Donuts seemed like nice and sweet things to say “hi” with after all this time. I’ve always found them to be a mood-lifter somehow. I spent 1st January this year munching on one (after rounds of “new year” hugs) smothered in chocolate, from Barista. But then, I have to admit, it never actually crossed my mind to whip up a batch. And even though I’ve been craving them for the last 3-4 weeks…yes, that long…I was a little apprehensive, mostly because the prospect of deep-frying anything makes me nervous. Yes, I’m one of those women who blow up an inch, every time they look at something deep-fried…nothing new there.
I also whipped up a creamy coffee-glaze to go along with the donuts which, to my mild surprise, turned out nicely crisp on the outside and light and airy inside.

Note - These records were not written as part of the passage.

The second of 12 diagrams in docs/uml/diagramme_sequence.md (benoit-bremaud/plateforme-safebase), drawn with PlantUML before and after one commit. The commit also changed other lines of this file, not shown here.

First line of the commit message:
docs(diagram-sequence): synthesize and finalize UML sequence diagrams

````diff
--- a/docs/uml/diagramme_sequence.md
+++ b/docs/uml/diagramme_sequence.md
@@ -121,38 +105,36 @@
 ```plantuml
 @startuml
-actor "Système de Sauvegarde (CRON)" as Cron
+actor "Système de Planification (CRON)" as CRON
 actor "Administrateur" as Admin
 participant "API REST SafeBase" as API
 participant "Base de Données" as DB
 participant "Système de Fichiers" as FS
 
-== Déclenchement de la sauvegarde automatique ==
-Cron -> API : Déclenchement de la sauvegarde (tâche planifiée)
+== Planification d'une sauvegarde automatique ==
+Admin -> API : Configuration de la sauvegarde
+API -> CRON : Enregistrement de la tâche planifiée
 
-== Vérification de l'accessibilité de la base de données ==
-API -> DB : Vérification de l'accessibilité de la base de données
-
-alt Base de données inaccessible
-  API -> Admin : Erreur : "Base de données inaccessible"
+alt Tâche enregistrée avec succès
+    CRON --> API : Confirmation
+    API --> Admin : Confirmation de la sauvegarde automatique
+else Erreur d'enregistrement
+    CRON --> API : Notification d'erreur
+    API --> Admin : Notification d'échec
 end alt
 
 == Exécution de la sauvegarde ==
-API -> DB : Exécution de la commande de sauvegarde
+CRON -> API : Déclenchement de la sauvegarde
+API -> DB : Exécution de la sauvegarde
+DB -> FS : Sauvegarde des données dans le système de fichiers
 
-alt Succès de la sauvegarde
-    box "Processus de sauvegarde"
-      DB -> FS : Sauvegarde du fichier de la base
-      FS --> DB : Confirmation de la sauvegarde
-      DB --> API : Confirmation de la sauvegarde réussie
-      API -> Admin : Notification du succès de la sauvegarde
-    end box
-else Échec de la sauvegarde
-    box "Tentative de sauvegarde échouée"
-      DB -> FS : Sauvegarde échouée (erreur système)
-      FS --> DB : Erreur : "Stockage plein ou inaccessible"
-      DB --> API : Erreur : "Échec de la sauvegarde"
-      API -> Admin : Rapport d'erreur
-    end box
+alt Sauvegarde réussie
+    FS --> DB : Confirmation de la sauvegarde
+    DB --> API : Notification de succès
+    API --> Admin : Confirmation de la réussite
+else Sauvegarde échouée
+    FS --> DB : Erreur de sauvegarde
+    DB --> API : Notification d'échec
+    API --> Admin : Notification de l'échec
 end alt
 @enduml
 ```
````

Mild surprise, because I’m famous for not following recipes. Or twisting them somehow or the other. And then end up in a mess most of the time, but that’s another story.
This one I grabbed from Gourmet Magazine. The first batch turned out slightly deflated, so I increase the amount of baking soda and baking powder in the dough for the second batch. And magic. There was none left to photograph. You’ll have to be satisfied with the photos of the “deflated” ones.
The garam masala adds a very earthy tone to the otherwise vanilla-flavored donuts. But too much of it may bitter out and turn too strong. Use with caution and discard if you prefer using just cinnamon and nutmeg.
Recipe adapted (and tweaked) from Gourmet magazine
2-1/2 cupsall-purpose flour plus additional for dusting
2 teaspoonsbaking powder
2 teaspoonsbaking soda
1 teaspoongaram masala (if garam masala’s too strong for your taste, use a teaspoon of cinnamon and a pinch of nutmeg)
6 tablespoons yogurt
2 tablespoons unsalted butter, melted and cooled slightly
1 teaspoon of vanilla extract
1 large egg
2 cups vegetable oil, to deep-fry (I used groundnut)
Cream the butter with sugar till soft and fluffy. Add the egg and beat in well. Stir in the vanilla extract.
Sift the flour, baking powder, baking soda, salt, garam masala (or cinnamon and nutmeg) together.
Add the flour mixture and yogurt alternatively, into the butter-sugar mixture to form the dough. A sticky, but workable dough.
Take the dough out on a well-floured work surface and knead it till it just comes together. Roll it out to a 1/3 inch thickness.
Cut the donut shapes out with either a donut cutter or just a sharp-edged bowl and a bottlecap.
Heat the oil in a deep-bottomed pan or skillet till it reaches a temperature of 375 degree F.
Fry the donuts in batches of 6 or 7, flipping them once, till golden brown. The first side takes about a minute and the second about 30-45 seconds. Be careful to maintain the temperature. Too hot and the donuts will come out well-browned!
Take them out and drain the excess oil.
Dredge them through icing sugar or add any glaze/icing of your choice. Chocolate, coffee-glaze, jam works well.
The doughnuts (unglazed/un-dredged) can be reheated on a baking sheet in a preheated 250°F oven 10 to 15 minutes.
The coffee glaze was a no-brainer really. Just a 30 ml espresso shot stirred well into 200 ml of sweetened condensed milk.